Task prompt: Check each line of the entries below for the word "articles" and state only how many lines have it.

Content starts

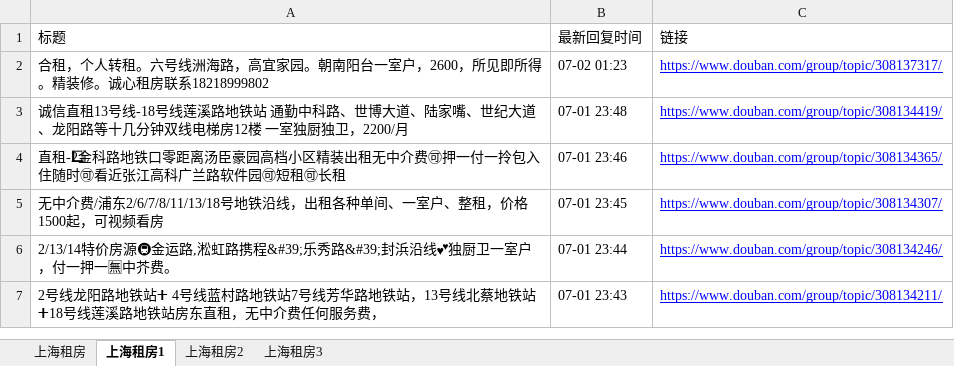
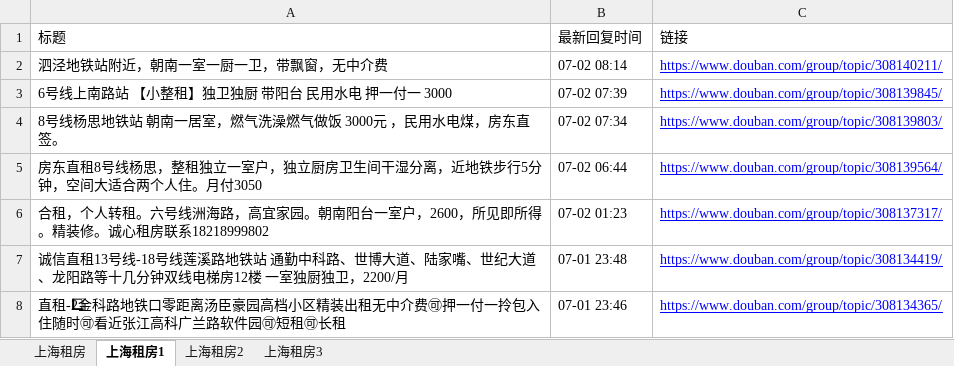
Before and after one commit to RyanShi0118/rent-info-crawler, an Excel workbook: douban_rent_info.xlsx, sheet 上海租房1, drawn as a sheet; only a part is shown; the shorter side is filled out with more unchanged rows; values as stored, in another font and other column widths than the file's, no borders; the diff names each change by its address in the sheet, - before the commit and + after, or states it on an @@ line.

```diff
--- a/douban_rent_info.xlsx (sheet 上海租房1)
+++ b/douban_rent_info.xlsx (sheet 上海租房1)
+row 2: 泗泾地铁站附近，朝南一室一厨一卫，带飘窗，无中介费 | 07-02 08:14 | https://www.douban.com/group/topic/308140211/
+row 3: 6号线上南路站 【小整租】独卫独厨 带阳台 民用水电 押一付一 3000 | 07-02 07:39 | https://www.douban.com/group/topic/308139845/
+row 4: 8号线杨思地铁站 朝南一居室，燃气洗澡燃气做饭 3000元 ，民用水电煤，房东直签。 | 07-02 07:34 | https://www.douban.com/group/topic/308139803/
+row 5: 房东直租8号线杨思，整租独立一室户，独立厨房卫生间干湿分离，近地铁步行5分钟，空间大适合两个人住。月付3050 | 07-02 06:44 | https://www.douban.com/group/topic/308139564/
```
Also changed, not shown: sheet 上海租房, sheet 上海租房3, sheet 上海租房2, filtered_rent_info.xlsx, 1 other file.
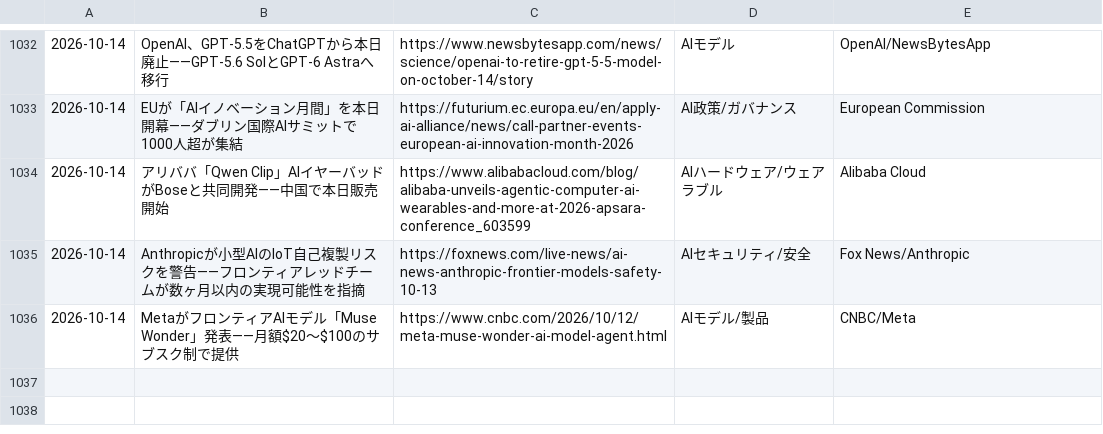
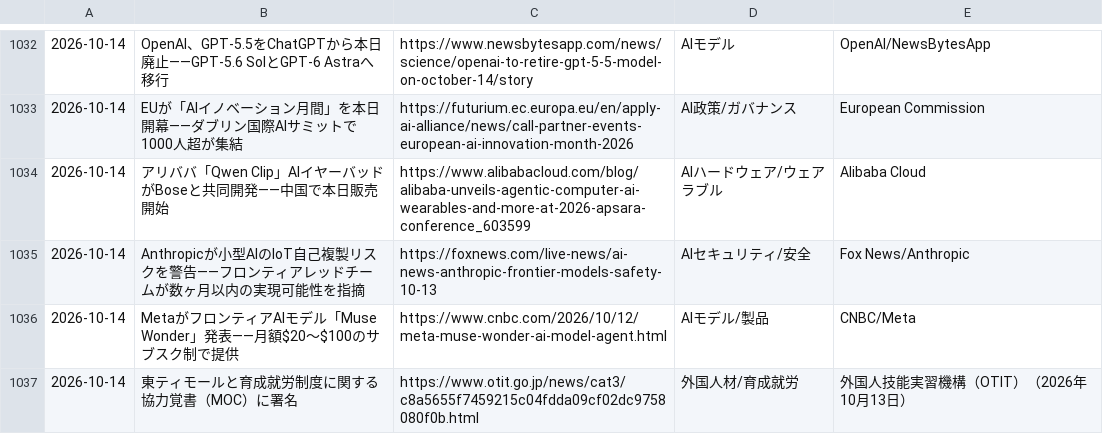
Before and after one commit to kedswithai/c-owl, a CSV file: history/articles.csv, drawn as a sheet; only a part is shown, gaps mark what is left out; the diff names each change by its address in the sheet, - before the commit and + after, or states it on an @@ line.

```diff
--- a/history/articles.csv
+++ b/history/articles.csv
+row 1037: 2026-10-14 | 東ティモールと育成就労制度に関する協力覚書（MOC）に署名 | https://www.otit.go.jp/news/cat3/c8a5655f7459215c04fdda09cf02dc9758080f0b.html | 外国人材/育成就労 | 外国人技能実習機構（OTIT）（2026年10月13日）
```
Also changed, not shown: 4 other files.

Content ends

Response for this exercise: 3